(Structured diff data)
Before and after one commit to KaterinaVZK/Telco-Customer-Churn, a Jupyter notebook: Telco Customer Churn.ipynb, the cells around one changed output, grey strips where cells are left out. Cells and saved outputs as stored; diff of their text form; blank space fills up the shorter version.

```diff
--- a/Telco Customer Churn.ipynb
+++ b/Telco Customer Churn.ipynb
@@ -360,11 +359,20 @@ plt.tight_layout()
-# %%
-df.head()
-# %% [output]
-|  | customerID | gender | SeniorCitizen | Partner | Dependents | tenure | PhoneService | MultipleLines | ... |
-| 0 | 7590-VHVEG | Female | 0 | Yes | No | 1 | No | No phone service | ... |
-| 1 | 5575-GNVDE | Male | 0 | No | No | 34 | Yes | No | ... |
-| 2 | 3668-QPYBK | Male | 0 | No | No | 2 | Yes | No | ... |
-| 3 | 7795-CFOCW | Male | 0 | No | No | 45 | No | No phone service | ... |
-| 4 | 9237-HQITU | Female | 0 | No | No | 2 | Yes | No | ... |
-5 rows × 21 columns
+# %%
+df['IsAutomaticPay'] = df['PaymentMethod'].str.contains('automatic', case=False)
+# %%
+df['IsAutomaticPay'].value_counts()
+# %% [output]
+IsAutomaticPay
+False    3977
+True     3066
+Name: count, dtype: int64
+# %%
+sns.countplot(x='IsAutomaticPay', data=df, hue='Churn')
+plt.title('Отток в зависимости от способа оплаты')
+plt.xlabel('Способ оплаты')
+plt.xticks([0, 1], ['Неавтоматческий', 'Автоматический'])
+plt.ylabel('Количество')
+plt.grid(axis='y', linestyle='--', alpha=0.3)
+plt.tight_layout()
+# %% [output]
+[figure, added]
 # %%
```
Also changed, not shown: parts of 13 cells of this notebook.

* * *

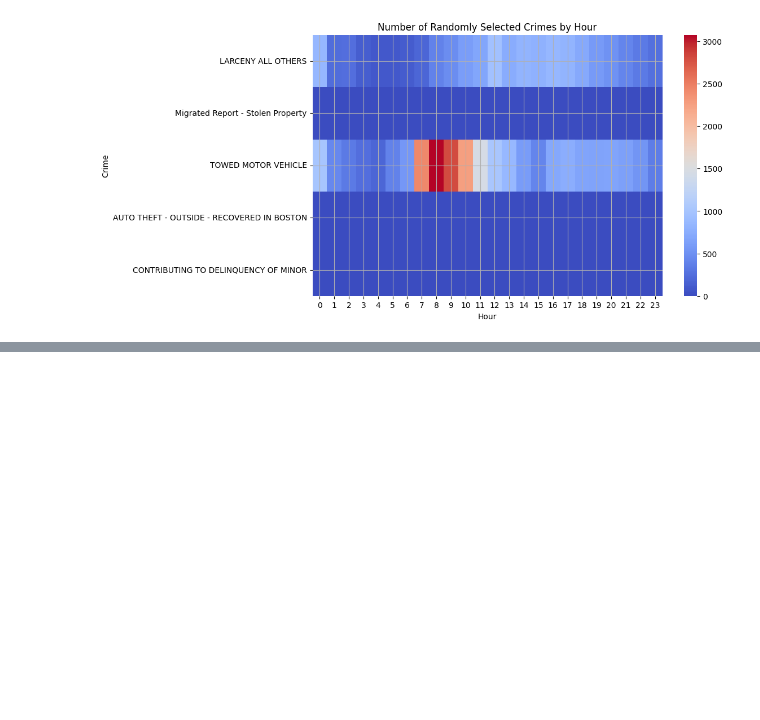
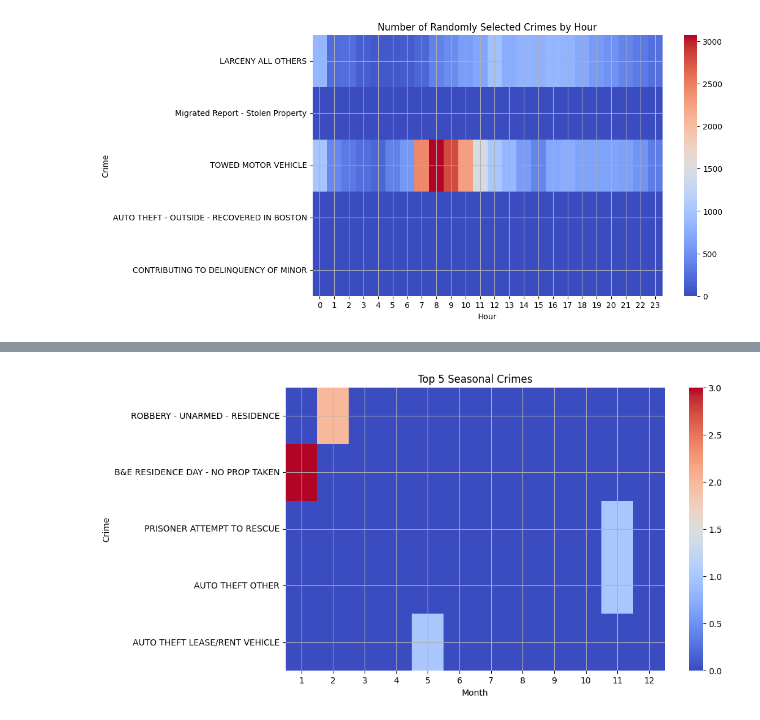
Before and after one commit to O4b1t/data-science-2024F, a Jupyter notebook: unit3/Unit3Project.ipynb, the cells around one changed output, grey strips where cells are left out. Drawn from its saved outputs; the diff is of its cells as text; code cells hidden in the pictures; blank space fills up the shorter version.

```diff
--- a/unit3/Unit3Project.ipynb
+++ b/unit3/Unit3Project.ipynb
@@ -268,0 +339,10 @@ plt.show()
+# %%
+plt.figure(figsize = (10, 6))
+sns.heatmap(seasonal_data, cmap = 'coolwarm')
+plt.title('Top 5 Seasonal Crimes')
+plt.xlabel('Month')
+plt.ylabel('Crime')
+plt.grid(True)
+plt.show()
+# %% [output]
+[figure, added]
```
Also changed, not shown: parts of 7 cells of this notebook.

▶ _WORK TASK_
The lines above that hold the word "left" are the ones to copy.

▶ _OUTPUT OF THE TASK_
Before and after one commit to KaterinaVZK/Telco-Customer-Churn, a Jupyter notebook: Telco Customer Churn.ipynb, the cells around one changed output, grey strips where cells are left out. Cells and saved outputs as stored; diff of their text form; blank space fills up the shorter version.
Before and after one commit to O4b1t/data-science-2024F, a Jupyter notebook: unit3/Unit3Project.ipynb, the cells around one changed output, grey strips where cells are left out. Drawn from its saved outputs; the diff is of its cells as text; code cells hidden in the pictures; blank space fills up the shorter version.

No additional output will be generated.